Page 46

     These first two weeks is the toughest period in learning to pitch, and it is necessary that you make up your mind that you are going to try faithfully, for only by this drudgery can you forge yourself into a pitcher.
     After these first two weeks you can go around where there are other players, and you can pick out a few of the poorer ones to play against at the start. As you improve you can play better ones, and soon you will find yourself a full-fledged "slipper slinger."

     As you play, you will find that it is difficult to get all the various parts of your horseshoe pitching system working smoothly and at the same time. Some days your shoe will open beautifully, but you will not be able to line it up with the stake, or perhaps you have your shoe lined up perfectly and you can't seem to get the right distance, or perhaps your shoe doesn't land flat. The thing which you lack is "cohesion," or the knack of correcting one flaw without causing something else to go wrong. The attainment of cohesion is something which every person must work out for himself, but we can give you an idea here as to how to go about it.
     There are three things your shoe must do in order to make a ringer. First, it must be open; second, it must be lined up with the stake; and third, it must have the proper balance. Here are the three parts of your delivery which affect these three items the most directly, your open shoe is obtained through your grip and the twist you give to your wrist and arm just before releasing the shoe. Your line is obtained by stepping in the proper direction and swinging your arm in a straight line close to your body. Your distance is obtained through the swing you give your shoe. With this chart to guide you, you can cor-rect your faults as soon as you recognize them.
     If your shoe is opening properly, you know your grip and wrist flip is working.

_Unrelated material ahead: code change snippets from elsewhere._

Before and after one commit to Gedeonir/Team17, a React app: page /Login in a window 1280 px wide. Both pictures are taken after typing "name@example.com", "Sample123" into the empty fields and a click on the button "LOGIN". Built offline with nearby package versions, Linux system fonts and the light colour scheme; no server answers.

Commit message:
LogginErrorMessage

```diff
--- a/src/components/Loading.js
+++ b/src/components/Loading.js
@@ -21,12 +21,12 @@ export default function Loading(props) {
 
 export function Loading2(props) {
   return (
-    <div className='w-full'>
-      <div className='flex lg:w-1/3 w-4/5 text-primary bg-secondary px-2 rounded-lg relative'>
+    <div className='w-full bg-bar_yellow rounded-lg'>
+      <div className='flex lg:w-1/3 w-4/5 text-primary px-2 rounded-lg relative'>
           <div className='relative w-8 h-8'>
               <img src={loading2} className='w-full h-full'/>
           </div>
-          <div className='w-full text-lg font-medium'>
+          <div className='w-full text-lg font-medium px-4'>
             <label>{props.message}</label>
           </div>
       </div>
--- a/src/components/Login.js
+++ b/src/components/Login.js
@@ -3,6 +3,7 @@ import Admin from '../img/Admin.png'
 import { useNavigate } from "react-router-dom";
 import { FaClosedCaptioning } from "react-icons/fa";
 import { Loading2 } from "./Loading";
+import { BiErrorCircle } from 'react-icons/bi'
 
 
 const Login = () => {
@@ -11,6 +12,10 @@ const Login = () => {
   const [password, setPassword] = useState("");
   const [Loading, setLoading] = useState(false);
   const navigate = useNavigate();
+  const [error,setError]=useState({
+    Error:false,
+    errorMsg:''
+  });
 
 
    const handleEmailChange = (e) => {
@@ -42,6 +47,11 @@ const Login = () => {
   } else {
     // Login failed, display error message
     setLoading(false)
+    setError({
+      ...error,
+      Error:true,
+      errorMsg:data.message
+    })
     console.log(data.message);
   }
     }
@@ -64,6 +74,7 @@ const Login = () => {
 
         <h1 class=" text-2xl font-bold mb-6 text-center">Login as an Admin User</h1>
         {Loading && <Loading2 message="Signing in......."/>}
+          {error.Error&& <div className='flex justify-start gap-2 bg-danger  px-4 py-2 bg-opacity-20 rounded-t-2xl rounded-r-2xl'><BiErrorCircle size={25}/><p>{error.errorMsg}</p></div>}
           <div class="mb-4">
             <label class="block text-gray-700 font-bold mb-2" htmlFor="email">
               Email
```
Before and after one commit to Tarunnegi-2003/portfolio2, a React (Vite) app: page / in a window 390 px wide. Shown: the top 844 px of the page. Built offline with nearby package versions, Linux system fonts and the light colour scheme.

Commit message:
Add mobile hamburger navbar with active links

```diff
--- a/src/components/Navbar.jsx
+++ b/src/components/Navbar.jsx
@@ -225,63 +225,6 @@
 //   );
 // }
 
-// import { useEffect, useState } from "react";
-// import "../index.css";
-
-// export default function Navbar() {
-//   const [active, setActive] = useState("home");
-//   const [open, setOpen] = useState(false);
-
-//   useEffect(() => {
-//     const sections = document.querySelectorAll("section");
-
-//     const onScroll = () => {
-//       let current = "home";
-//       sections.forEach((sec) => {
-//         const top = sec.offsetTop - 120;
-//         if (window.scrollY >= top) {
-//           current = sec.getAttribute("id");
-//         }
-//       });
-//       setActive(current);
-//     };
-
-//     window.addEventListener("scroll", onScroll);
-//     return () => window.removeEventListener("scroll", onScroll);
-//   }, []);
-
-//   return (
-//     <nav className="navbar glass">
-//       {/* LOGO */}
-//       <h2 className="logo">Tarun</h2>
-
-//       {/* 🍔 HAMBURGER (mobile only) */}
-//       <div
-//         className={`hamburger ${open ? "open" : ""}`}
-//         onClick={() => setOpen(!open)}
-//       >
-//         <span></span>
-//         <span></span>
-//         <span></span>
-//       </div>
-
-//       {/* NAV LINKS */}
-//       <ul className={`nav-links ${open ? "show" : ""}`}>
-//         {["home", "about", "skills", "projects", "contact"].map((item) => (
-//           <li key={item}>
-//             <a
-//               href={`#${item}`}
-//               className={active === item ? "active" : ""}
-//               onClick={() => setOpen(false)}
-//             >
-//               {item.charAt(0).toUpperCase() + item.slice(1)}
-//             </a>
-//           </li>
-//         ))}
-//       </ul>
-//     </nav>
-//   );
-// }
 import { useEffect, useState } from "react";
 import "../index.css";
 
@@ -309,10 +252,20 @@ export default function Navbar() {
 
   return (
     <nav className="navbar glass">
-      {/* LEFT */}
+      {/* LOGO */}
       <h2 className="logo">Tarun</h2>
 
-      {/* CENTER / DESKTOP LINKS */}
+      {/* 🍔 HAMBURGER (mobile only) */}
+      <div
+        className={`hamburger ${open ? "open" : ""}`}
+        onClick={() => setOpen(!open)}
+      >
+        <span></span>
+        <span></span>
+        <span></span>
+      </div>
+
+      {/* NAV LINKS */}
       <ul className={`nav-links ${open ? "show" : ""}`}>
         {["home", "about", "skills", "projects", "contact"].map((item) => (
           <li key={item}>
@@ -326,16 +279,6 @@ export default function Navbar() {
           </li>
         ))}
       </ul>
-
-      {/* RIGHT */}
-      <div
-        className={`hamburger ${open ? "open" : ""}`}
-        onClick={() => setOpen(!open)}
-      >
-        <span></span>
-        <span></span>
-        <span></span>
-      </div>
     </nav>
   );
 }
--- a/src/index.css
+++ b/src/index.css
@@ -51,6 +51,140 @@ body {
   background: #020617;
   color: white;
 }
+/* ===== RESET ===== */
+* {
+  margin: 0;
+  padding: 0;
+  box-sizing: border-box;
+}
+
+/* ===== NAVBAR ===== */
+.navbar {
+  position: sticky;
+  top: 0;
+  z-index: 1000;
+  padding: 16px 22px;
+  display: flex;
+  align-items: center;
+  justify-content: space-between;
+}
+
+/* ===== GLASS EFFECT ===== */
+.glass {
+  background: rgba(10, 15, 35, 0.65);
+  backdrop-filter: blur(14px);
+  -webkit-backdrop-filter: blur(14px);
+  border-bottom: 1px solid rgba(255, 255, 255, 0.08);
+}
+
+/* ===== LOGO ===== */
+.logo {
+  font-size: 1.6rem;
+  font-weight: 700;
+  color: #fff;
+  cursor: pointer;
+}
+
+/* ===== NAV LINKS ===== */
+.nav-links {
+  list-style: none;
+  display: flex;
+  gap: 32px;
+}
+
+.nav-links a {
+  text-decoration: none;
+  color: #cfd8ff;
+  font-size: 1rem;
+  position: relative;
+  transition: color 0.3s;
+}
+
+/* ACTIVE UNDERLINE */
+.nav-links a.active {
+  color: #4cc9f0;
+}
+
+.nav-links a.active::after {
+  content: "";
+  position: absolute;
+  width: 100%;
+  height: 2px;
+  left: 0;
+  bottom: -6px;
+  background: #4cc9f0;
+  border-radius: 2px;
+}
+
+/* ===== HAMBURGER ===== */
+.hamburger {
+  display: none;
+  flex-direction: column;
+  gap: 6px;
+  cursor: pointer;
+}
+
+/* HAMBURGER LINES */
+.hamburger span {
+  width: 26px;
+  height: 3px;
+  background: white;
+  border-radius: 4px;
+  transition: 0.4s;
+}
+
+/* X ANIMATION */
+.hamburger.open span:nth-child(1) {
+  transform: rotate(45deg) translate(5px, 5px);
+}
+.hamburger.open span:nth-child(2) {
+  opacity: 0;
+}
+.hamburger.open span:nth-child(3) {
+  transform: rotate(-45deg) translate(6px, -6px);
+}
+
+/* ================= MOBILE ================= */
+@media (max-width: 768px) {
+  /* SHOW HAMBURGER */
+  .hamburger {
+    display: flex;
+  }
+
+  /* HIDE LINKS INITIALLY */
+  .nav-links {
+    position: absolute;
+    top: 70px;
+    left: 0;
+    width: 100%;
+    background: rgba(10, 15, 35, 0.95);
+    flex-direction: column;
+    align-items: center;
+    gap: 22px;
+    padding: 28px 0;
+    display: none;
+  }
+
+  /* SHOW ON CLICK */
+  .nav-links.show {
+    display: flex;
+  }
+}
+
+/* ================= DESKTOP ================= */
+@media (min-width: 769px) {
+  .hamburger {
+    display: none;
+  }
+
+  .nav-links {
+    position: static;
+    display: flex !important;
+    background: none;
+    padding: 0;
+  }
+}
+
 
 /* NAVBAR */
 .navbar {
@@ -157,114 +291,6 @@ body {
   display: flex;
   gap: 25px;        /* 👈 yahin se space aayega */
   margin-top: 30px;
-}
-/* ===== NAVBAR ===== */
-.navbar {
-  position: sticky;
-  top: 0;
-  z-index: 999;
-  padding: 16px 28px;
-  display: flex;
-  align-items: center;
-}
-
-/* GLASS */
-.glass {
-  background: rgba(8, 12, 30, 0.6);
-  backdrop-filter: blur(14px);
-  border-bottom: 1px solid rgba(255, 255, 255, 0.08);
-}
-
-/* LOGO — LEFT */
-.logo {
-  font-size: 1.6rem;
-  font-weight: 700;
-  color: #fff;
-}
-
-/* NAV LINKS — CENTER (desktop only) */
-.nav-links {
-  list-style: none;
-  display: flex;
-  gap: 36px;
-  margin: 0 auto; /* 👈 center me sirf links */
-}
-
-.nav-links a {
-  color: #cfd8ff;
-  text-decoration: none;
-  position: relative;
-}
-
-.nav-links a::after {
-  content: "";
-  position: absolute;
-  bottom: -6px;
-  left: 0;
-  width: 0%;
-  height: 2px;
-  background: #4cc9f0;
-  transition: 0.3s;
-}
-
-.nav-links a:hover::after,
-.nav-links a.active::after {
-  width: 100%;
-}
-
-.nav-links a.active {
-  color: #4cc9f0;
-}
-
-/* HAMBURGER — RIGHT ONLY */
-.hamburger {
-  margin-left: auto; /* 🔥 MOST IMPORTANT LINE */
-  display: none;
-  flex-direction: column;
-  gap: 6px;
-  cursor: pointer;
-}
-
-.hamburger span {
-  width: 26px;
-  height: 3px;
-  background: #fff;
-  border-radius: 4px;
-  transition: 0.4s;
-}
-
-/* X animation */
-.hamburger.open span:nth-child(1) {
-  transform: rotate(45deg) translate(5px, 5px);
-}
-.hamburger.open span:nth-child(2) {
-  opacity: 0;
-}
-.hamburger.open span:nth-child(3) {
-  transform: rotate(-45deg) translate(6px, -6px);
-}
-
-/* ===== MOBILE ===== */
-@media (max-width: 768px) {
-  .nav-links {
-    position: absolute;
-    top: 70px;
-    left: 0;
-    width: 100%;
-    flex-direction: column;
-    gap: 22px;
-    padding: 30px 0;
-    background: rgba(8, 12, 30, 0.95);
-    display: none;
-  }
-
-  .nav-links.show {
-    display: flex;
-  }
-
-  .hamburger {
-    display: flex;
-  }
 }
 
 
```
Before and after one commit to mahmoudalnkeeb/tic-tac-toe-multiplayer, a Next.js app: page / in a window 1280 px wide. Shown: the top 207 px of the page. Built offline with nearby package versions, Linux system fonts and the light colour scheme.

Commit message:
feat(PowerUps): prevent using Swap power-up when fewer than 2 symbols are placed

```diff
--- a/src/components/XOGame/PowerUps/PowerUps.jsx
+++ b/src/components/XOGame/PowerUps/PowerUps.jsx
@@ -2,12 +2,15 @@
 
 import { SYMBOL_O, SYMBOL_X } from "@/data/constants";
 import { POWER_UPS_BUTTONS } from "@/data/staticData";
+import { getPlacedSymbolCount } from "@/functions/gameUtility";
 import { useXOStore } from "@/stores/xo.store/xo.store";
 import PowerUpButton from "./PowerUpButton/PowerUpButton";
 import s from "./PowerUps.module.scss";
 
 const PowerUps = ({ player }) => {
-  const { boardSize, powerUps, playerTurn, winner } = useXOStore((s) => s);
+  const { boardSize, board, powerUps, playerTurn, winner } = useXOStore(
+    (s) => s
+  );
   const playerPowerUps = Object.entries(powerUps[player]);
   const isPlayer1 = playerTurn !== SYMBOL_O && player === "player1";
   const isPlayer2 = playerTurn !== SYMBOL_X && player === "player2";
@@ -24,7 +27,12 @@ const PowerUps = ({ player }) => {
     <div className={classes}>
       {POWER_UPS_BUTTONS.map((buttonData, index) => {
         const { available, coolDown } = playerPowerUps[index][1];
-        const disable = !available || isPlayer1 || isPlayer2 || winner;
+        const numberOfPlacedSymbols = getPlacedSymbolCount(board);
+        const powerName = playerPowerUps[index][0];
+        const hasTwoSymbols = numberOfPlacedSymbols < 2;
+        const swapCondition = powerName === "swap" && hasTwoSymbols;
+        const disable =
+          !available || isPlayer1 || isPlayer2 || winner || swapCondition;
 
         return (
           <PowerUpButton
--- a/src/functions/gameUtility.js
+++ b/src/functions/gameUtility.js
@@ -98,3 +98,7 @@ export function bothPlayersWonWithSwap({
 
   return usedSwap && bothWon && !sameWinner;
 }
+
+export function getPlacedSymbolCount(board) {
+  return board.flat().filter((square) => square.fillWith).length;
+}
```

If your shoe is in line, you know your step, and the direction of your swing is all right, and if you get the proper distance you know the length of your swing is all right. As we have said before, you should get these three things working before trying to obtain a "break" on your shoe. As for the heighth your shoe should reach in its flight, this item will work itself out automatically. However, we would say that your shoe should travel no higher than twelve feet and no lower than eight.
     You have read these instructions on how to learn to pitch. Careful study of these instructions, and faithful practice will make you a good player. The matter is entirely in your hands.